At my first high school, my IEP was viewed as an inconvenience to a majority of the teachers and other staff at the school. It wasn’t fair to them that they had to create large print materials, let me type notes in class, or take tests without using bubble sheets. All of these accommodations were stupid in their eyes, and a lot of teachers assumed I didn’t need them- because glasses make you see perfectly, right? Well, for about a week when I was 16 and in the tenth grade, I let that mindset consume me.
I started wishing that my IEP would go away. Maybe then I could be treated like a normal student and not be bullied by so many teachers. I imagined getting assignments at the same time as everyone else, being able to use a pencil, and taking notes in a spiral notebook- all things that hadn’t happened in years.

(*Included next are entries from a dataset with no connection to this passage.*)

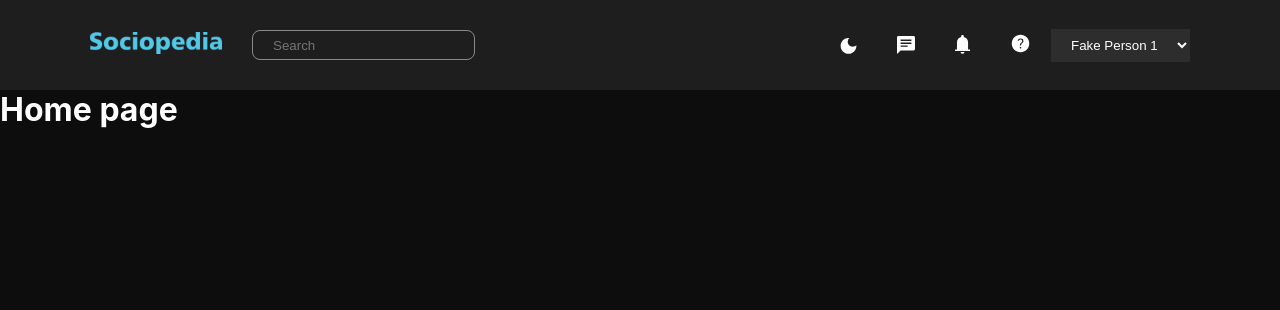
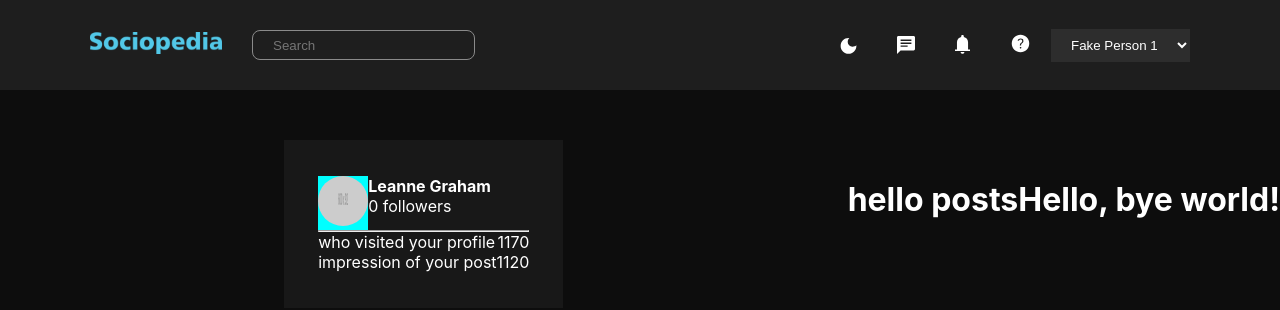
Before and after one commit to Uneebbhat/sociopedia, a React (Create React App) app: page / in a window 1280 px wide. Shown: the top 310 px of the page. Built offline with nearby package versions, Linux system fonts and the light colour scheme.

Commit message:
creating HomePage

```diff
--- a/src/App.js
+++ b/src/App.js
@@ -10,20 +10,20 @@ function App() {
     <Router>
       <Routes>
         <Route
+          path="/signup"
+          element={
+            <>
+              <Navbar />
+              <SignUp />
+            </>
+          }
+        />
+        <Route
           path="/"
           element={
             <>
               <HomeNav />
               <HomePage />
-            </>
-          }
-        />
-        <Route
-          path="/signup"
-          element={
-            <>
-              <Navbar />
-              <SignUp />
             </>
           }
         />
--- /dev/null
+++ b/src/Components/Pages/Home/FriendList/FriendList.js
@@ -0,0 +1,9 @@
+import React from "react";
+
+export default function FriendList() {
+  return (
+    <>
+      <h1>Hello, bye world!</h1>
+    </>
+  );
+}
--- a/src/Components/Pages/Home/HomePage.css
+++ b/src/Components/Pages/Home/HomePage.css
@@ -0,0 +1,5 @@
+.home__container {
+  display: flex;
+  align-items: center;
+  justify-content: space-between;
+}
--- a/src/Components/Pages/Home/HomePage.js
+++ b/src/Components/Pages/Home/HomePage.js
@@ -1,10 +1,17 @@
 import React from "react";
 import "./HomePage.css";
+import UserProfile from "./UserProfile/UserProfile";
+import FriendList from "./FriendList/FriendList";
+import Post from "./Posts/Post";
 
 export default function HomePage() {
   return (
     <>
-      <h1>Home page</h1>
+      <div className="home__container">
+        <UserProfile className="profile" />
+        <Post className="post" />
+        <FriendList className="friends" />
+      </div>
     </>
   );
 }
--- /dev/null
+++ b/src/Components/Pages/Home/Posts/Post.js
@@ -0,0 +1,9 @@
+import React from "react";
+
+export default function Post() {
+  return (
+    <>
+      <h1>hello posts</h1>
+    </>
+  );
+}
--- /dev/null
+++ b/src/Components/Pages/Home/UserProfile/UserProfile.css
@@ -0,0 +1,24 @@
+.user__wrapper {
+  display: flex;
+}
+
+.img img {
+  width: 50px;
+  height: 50px;
+  border-radius: 50%;
+}
+
+.img {
+  background-color: aqua;
+}
+
+.user__small-details {
+  display: flex;
+  flex-direction: column;
+}
+
+.first,
+.second {
+  display: flex;
+  justify-content: space-between;
+}
--- /dev/null
+++ b/src/Components/Pages/Home/UserProfile/UserProfile.js
@@ -0,0 +1,35 @@
+import React from "react";
+import "./UserProfile.css";
+
+export default function Userprofile() {
+  return (
+    <>
+      <div className="container">
+        <div className="user__name">
+          <div className="user__wrapper">
+            <div className="user__img">
+              <div className="img">
+                <img src="https://via.placeholder.com/600/92c952" alt="" />
+              </div>
+            </div>
+            <div className="user__name">
+              <h4>Leanne Graham</h4>
+              <p>0 followers</p>
+            </div>
+          </div>
+        </div>
+        <hr />
+        <div className="user__small-details">
+          <div className="first">
+            <p>who visited your profile</p>
+            <p>1170</p>
+          </div>
+          <div className="second">
+            <p>impression of your post </p>
+            <p>1120</p>
+          </div>
+        </div>
+      </div>
+    </>
+  );
+}
```
Also changed, not shown: src/Components/Pages/Home/FriendList/FriendList.css (added), src/Components/Pages/Home/Posts/Post.css (added).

I came to my parents and told them they should just get rid of my IEP, I don’t need it anymore. I want to be like the other kids, not stick out with my large print and my laptop. My parents told me I couldn’t do that, so to prove them wrong, I grabbed a random piece of paper from the table- probably an assignment of my sighted brother’s.

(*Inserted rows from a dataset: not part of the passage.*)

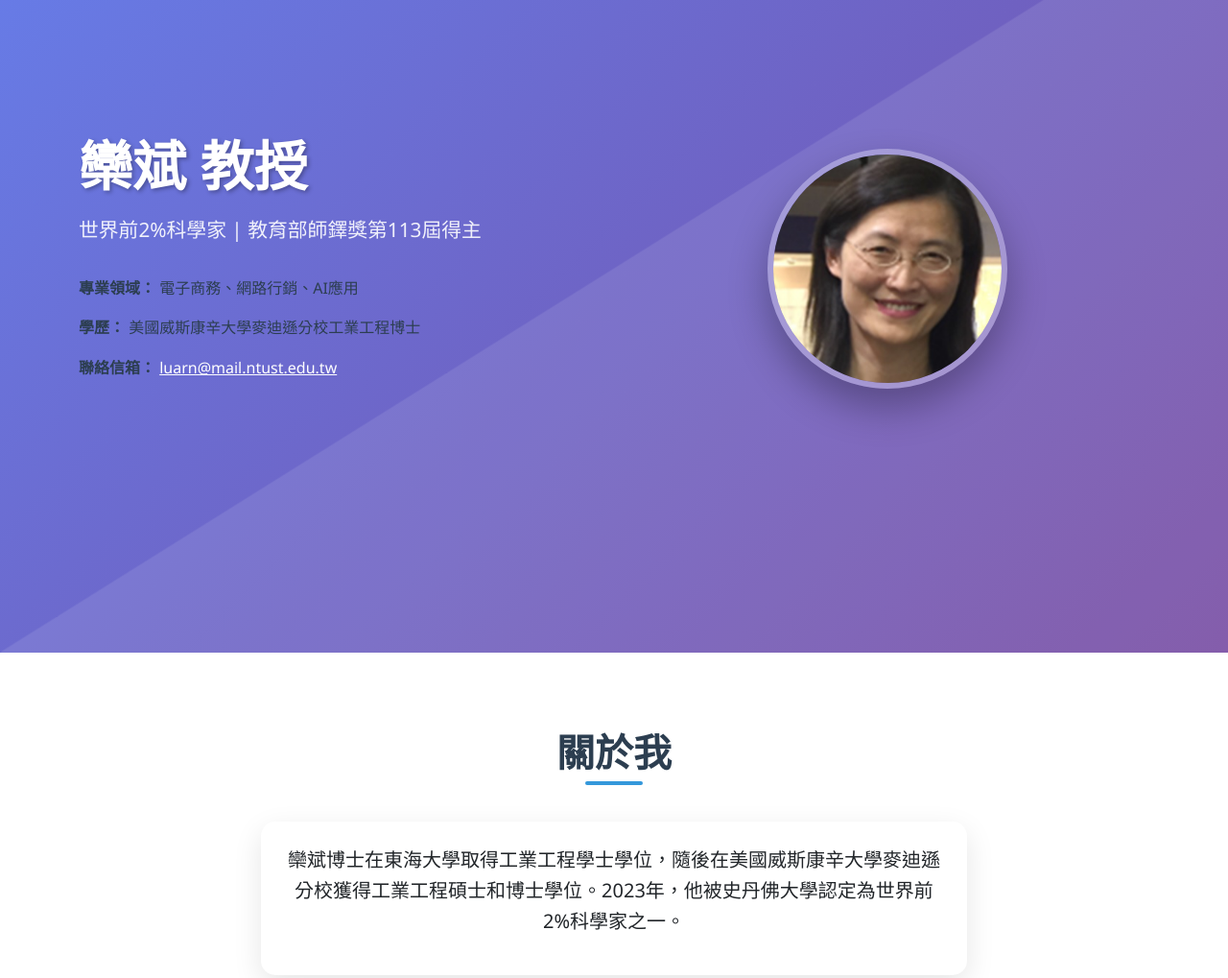
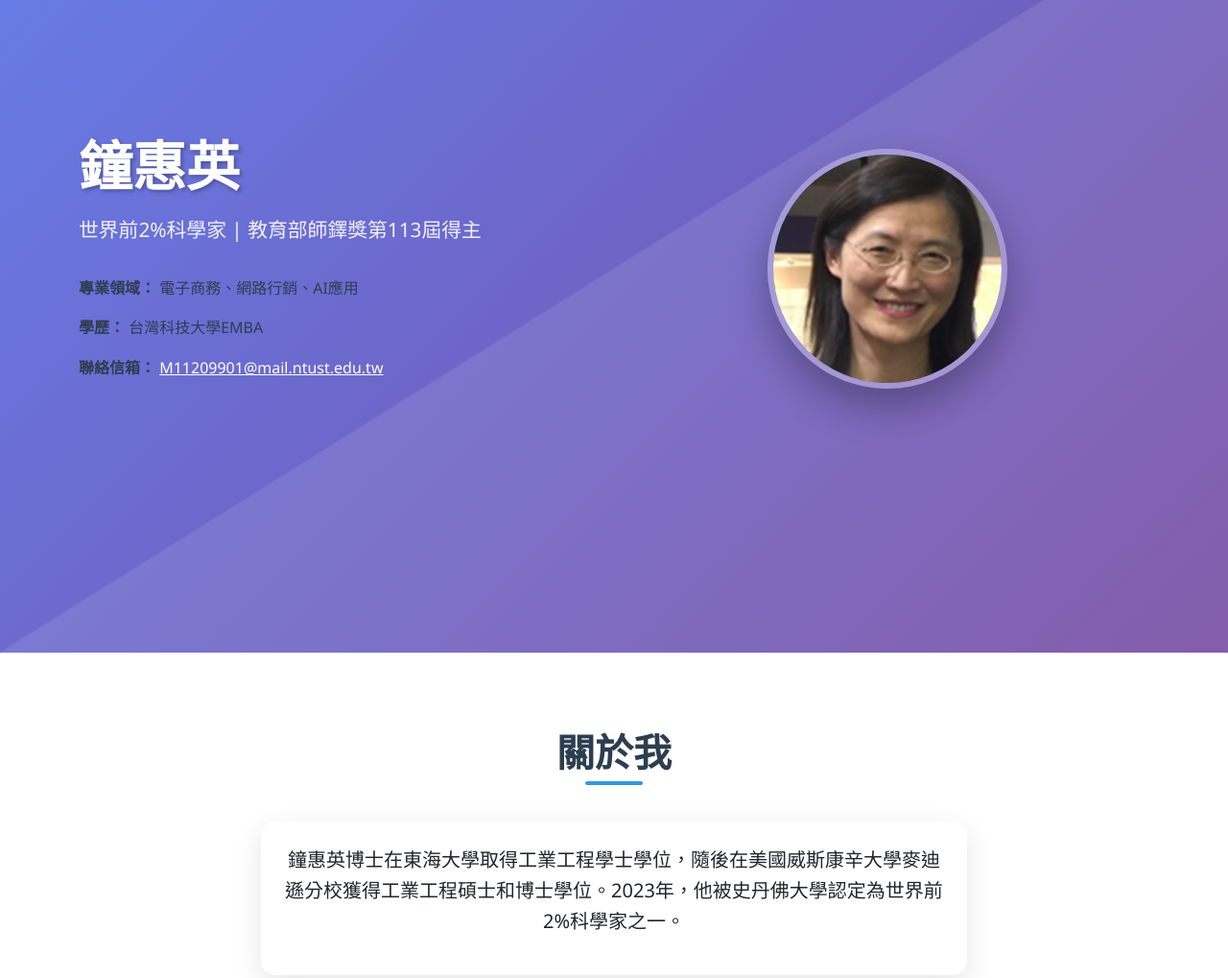
Before and after one commit to tiffanychung-ntust/tiffanychung-ntust.github.io, a plain HTML site: page index.html in a window 1280 px wide. Shown: the part 120-1139 px from the top of the page at 96% size. Drawn offline with nearby package versions, Linux system fonts and the light colour scheme.

Commit message:
Add files via upload

```diff
--- a/index.html
+++ b/index.html
@@ -156,15 +156,15 @@
     <script>
         // ====== 使用者資料區域 - 請修改以下內容 ======
         const profileData = {
-            name: "欒斌 教授",
+            name: "鐘惠英 ",
             title: "世界前2%科學家 | 教育部師鐸獎第113屆得主",
             expertise: "電子商務、網路行銷、AI應用",
-            education: "美國威斯康辛大學麥迪遜分校工業工程博士",
-            email: "luarn@mail.ntust.edu.tw",
-            about: "欒斌博士在東海大學取得工業工程學士學位，隨後在美國威斯康辛大學麥迪遜分校獲得工業工程碩士和博士學位。2023年，他被史丹佛大學認定為世界前2%科學家之一。",
-            contactEmail: "luarn@mail.ntust.edu.tw",
+            education: "台灣科技大學EMBA",
+            email: "M11209901@mail.ntust.edu.tw",
+            about: "鐘惠英博士在東海大學取得工業工程學士學位，隨後在美國威斯康辛大學麥迪遜分校獲得工業工程碩士和博士學位。2023年，他被史丹佛大學認定為世界前2%科學家之一。",
+            contactEmail: "M11209901@mail.ntust.edu.tw",
             phone: "886-2-2737-6754",
-            location: "研究室: T2-409<br>國立臺灣科技大學"
+            location: "教室: 513<br>國立臺灣科技大學"
         };
         // ====== 使用者資料區域結束 ======
 
```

I couldn’t see a thing.
All of the lines were super blurry and stacked on top of each other. I started looking at the other papers, wondering if the other page was just made for ants and had freakishly small letters. I couldn’t read anything smaller than size 22 font…which is exactly what my IEP said.
I tried handwriting my notes one day in class, and realized I had no idea what they said. My dysgraphia made me unable to read my own handwriting, so these notes were basically useless. Plus, my print disability made it difficult to read handwriting in general.
Eventually, I accepted that I really needed the services provided to me in my IEP, and that going without them would end in disaster. I was comforted when a close friend of mine told me they went through a similar period of wanting to go without their IEP for a learning disability, and how the words of teachers could really get to them sometimes as well. Sharing our experiences really helped both of us realize how our needs for services are valid.
I am grateful for all of the services I received through my IEP, and recognize that there are many students who were not given the same opportunities I had. I know that without my IEP, I would have failed all of my classes and be more likely to believe that I was incapable of learning. But when I did receive my services, I was able to thrive in the educational environment, and beyond.